Featured article in the Daily Tar Heel

SANTA LUCIA, HONDURAS — Deep in the mountains of southwestern Honduras, Maria Digna Ramos Mendoza spoon-feeds Plumpy'Doz, a peanut-based supplement, to her infant daughter.

Four other hungry children watch while either sitting on the dirt floor of their one-room hut or swinging from a hammock. Chickens, dogs and rats roam around the cluttered room, scavenging for their next meal.

Continue reading the story here.

Honduran Infant Malnutrition Focus of UNC Research

Deep in the mountains of southwestern Honduras, Maria Digna Ramos Mendoza spoon-feeds Plumpy’Doz, a peanut-based supplement, to her infant daughter.

Four other hungry children watch while either sitting on the dirt floor of their one-room hut or swinging from a hammock. Chickens, dogs and rats roam around the cluttered room, scavenging for their next meal.

Mendoza is part of a research study being conducted by professors and students at UNC, part of the University’s larger focus on international health.

Hungry in Guatemala

In a country plagued by chronic malnutrition, government solutions keep coming up short. The real problem: poverty and income inequality.

"Grand: The Piece Makes a Wonderful Whole," Wisteria and HOPE Review in the Winston-Salem Journal

Poet Kwame Dawes provided the words for HOPE & Wisteria, two back-to-back performance pieces that explore different aspects of the black experience. But his contribution, vital as it is, is only one part of the puzzle. Each production is a multimedia piece using music, images and Dawes' poetry.

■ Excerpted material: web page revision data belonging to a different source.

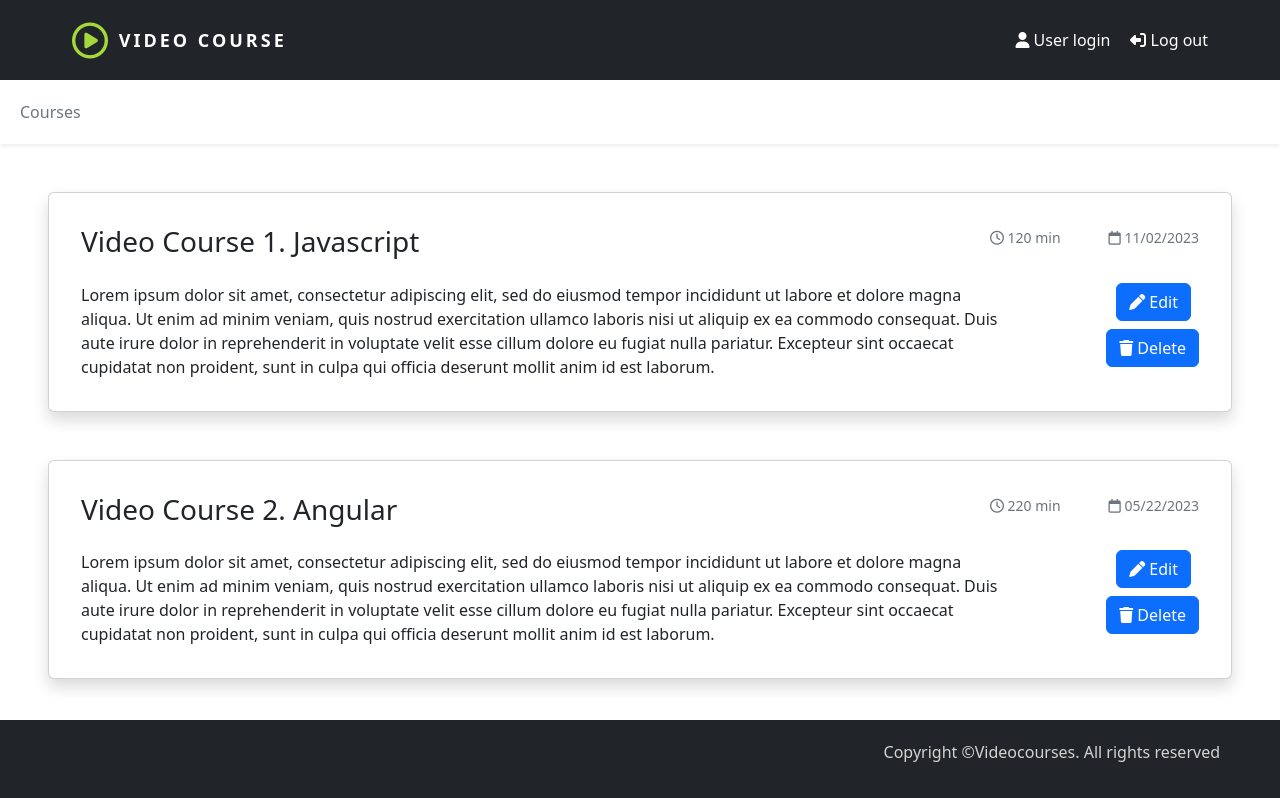
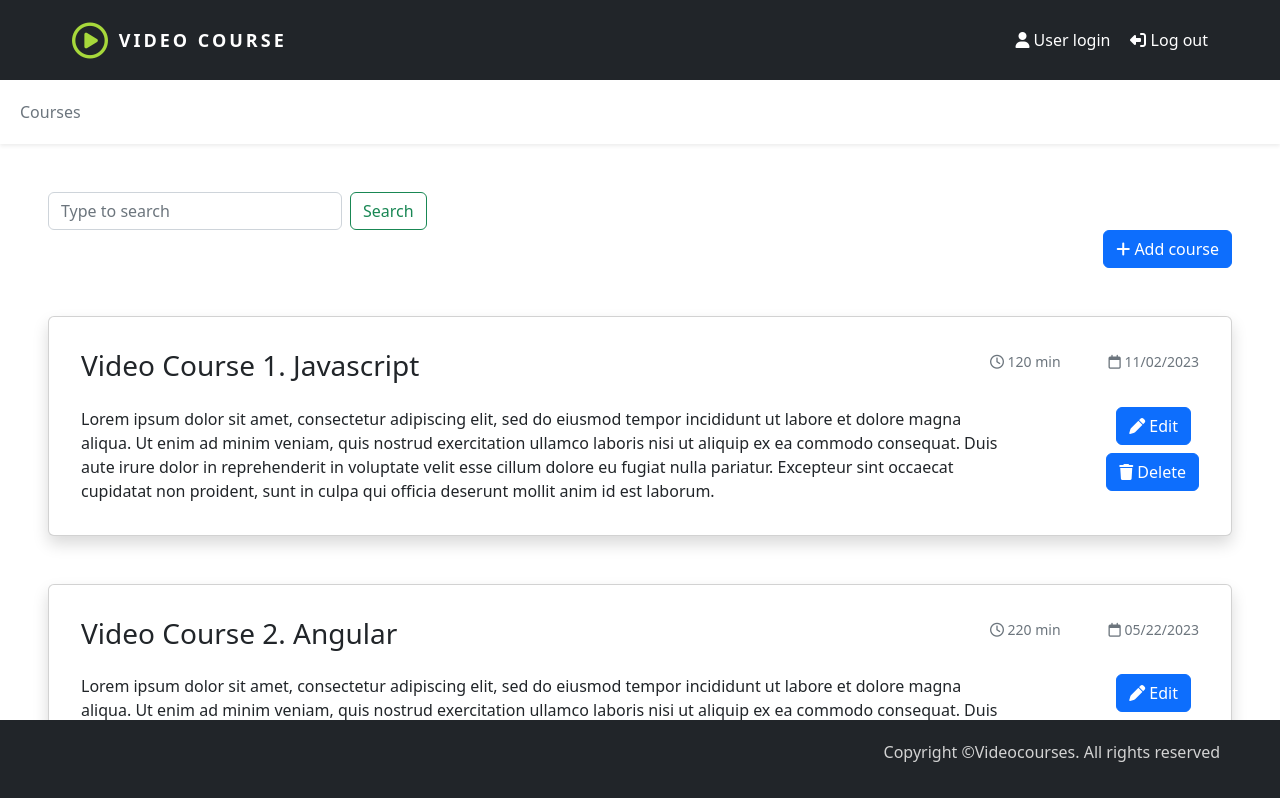
Before and after one commit to Sytnikovakatya/angular-courses-app, an Angular app: page / in a window 1280 px wide. Shown: the top 798 px of the page. Built offline with nearby package versions, Linux system fonts and the light colour scheme.

Commit message:
add search-bar component to app

```diff
--- a/src/app/app.component.html
+++ b/src/app/app.component.html
@@ -1,5 +1,6 @@
 <app-header></app-header>
 <app-breadcrumbs></app-breadcrumbs>
+<app-search-bar></app-search-bar>
 <app-course-card [course]="courses[0]"></app-course-card>
 <app-course-card [course]="courses[1]"></app-course-card>
 <app-loader></app-loader>
```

The musicians and singers, performing alongside Dawes on stage, contribute immensely to the power of the production, as do the photographers whose work is projected on a large screen behind the performers.

HIV/AIDS in Jamaica: A Poet Responds

In an interview on The Root, poet Kwame Dawes discusses his role and shares his experience in creating the multimedia project "Hope: Living and Loving with HIV in Jamaica," commissioned by the Pulitzer Center to document the human face of HIV in Jamaica, the country of Kwame's youth.

Learn more about the Emmy-winning LiveHopeLove.com

Wisteria & HOPE featured in YES! Weekly

Although it's called the Black Theatre Festival, this biennial gathering of African-American artists draws creative people from all over the nation working in a variety of mediums. Kwame Dawes, the poet in residence at the University of South Carolina, will present his multimedia productions titled Wisteria and Hope during the festival. [For complete performance listings, see page 20.] Wisteria and Hope are two separate pieces performed back to back.

Little Keeps Nigeria From a Crisis of Hunger

The nation blessed with Africa's largest oil reserves and some of its most fertile lands has a problem. It cannot feed its 140 million people, and relatively minor reductions in rainfall could set off a regional food catastrophe, experts say.